■ ASSIGNMENT ■
Of the lines below, report only those that contain "addcomputer".

───── PROVIDED ENTRIES ─────

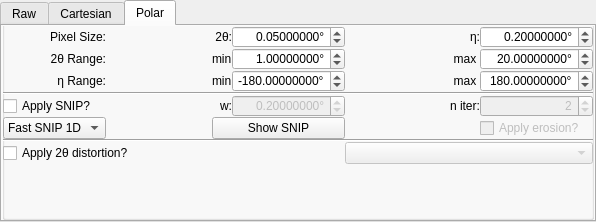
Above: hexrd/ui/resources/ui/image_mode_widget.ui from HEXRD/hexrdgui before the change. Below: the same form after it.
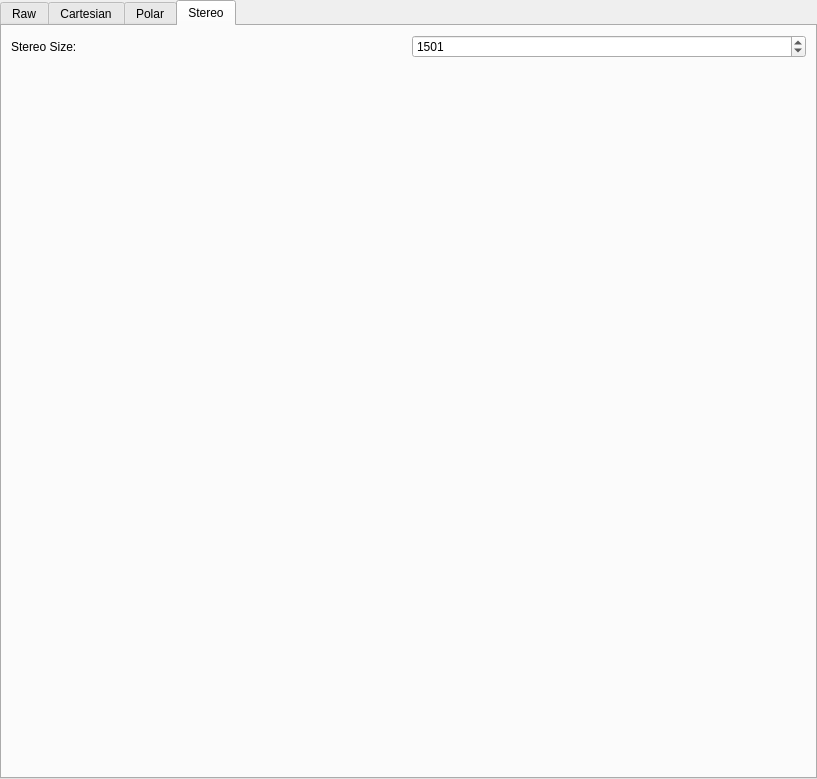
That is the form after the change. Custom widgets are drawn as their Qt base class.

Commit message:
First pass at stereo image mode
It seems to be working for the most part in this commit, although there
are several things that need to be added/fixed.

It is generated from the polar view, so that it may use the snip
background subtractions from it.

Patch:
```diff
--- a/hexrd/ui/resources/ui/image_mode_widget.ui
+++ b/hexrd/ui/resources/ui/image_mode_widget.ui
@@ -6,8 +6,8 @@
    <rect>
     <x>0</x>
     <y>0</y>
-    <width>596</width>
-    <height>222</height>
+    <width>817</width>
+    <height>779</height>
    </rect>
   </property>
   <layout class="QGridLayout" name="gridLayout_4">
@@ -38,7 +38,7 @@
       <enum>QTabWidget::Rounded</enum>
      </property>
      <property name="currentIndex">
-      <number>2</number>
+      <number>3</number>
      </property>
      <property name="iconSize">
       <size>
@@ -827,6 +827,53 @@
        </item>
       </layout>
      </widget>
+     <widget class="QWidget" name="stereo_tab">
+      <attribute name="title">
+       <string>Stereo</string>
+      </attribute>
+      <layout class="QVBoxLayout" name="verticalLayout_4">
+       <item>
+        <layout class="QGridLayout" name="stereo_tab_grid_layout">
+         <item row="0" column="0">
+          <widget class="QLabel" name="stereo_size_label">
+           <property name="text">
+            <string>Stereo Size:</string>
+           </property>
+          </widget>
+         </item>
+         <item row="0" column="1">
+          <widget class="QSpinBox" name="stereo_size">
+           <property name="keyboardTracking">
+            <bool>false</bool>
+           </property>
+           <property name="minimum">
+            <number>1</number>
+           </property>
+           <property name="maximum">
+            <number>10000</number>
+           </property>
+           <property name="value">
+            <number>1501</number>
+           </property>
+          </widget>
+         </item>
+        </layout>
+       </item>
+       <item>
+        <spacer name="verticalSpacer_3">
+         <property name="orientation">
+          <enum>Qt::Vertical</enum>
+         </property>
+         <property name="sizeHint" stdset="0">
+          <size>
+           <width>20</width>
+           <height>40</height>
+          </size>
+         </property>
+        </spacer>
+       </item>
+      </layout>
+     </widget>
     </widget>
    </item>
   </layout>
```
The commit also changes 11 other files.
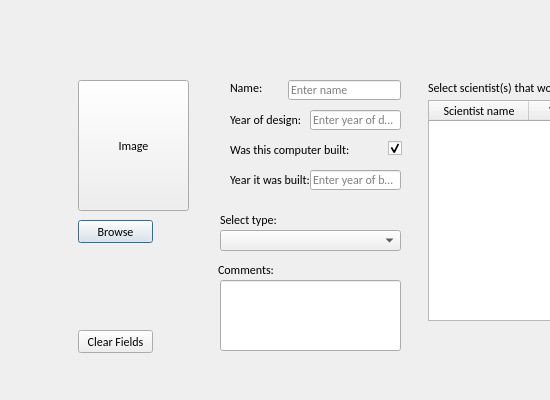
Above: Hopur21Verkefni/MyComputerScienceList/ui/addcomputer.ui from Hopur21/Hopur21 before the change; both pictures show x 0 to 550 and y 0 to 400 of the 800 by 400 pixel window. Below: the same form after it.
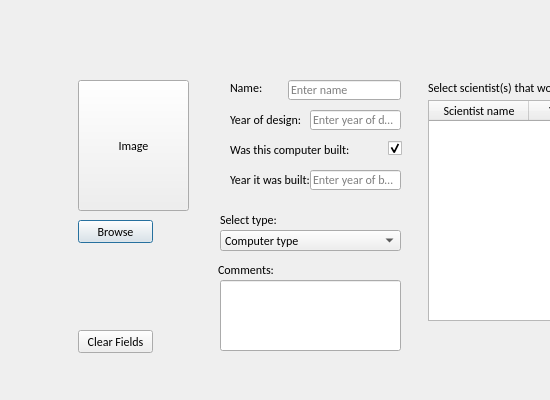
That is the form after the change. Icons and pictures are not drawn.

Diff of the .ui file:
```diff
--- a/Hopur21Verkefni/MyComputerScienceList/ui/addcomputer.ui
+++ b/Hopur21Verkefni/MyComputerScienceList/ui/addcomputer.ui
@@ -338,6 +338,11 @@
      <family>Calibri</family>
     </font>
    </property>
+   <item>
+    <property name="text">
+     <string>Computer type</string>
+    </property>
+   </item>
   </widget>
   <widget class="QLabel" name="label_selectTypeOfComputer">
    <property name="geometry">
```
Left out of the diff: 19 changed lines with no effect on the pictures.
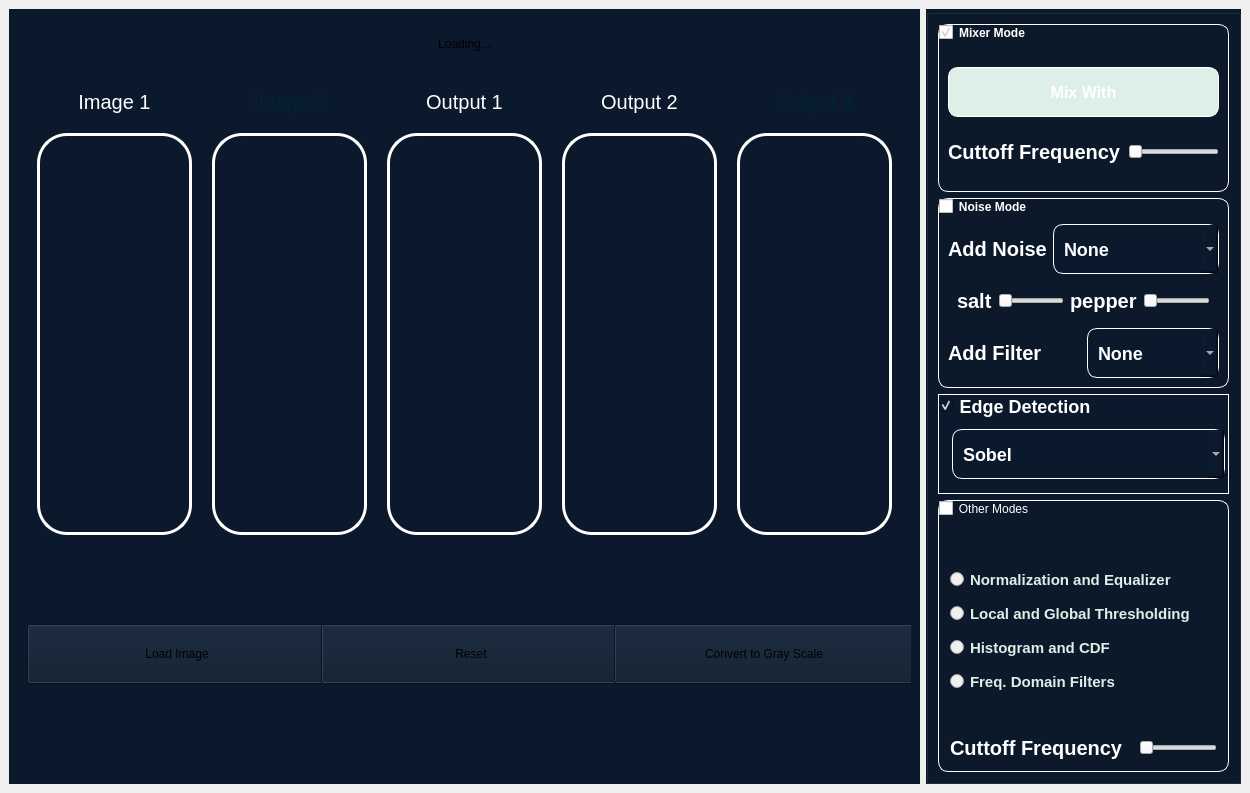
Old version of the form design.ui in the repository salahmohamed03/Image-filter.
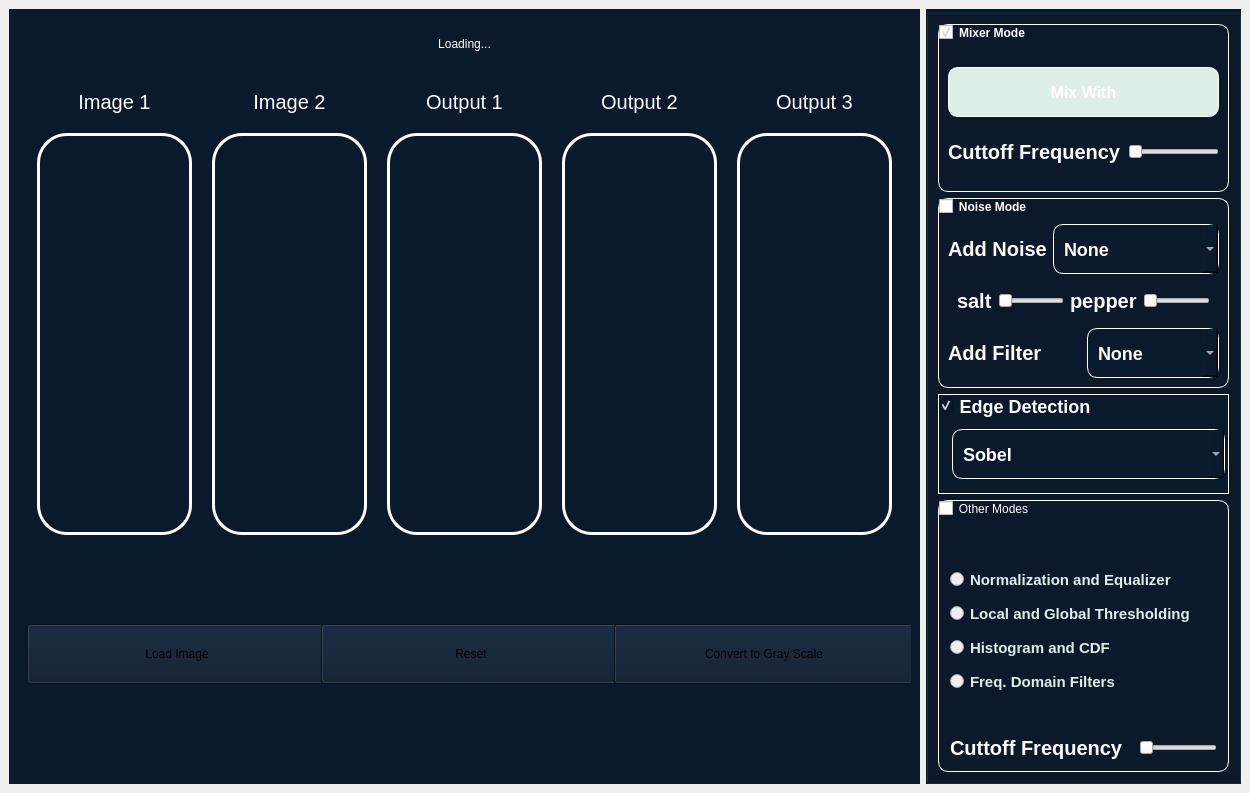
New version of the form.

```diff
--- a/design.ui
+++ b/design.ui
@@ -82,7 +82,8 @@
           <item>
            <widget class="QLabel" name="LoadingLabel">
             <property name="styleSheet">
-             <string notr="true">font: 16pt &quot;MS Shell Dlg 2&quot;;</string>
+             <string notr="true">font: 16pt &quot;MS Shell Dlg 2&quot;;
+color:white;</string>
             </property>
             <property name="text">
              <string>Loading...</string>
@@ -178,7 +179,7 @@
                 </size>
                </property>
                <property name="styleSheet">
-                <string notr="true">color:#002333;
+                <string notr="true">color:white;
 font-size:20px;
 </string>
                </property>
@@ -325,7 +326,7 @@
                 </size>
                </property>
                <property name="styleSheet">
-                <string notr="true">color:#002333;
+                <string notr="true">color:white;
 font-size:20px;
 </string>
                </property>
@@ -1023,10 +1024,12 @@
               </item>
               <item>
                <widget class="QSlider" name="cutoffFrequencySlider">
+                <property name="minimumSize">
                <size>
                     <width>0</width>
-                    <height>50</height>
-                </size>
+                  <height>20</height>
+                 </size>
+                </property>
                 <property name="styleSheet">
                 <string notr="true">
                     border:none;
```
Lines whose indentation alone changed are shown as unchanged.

─────

■ ANSWER SPACE ■
Above: Hopur21Verkefni/MyComputerScienceList/ui/addcomputer.ui from Hopur21/Hopur21 before the change; both pictures show x 0 to 550 and y 0 to 400 of the 800 by 400 pixel window. Below: the same form after it.
--- a/Hopur21Verkefni/MyComputerScienceList/ui/addcomputer.ui
+++ b/Hopur21Verkefni/MyComputerScienceList/ui/addcomputer.ui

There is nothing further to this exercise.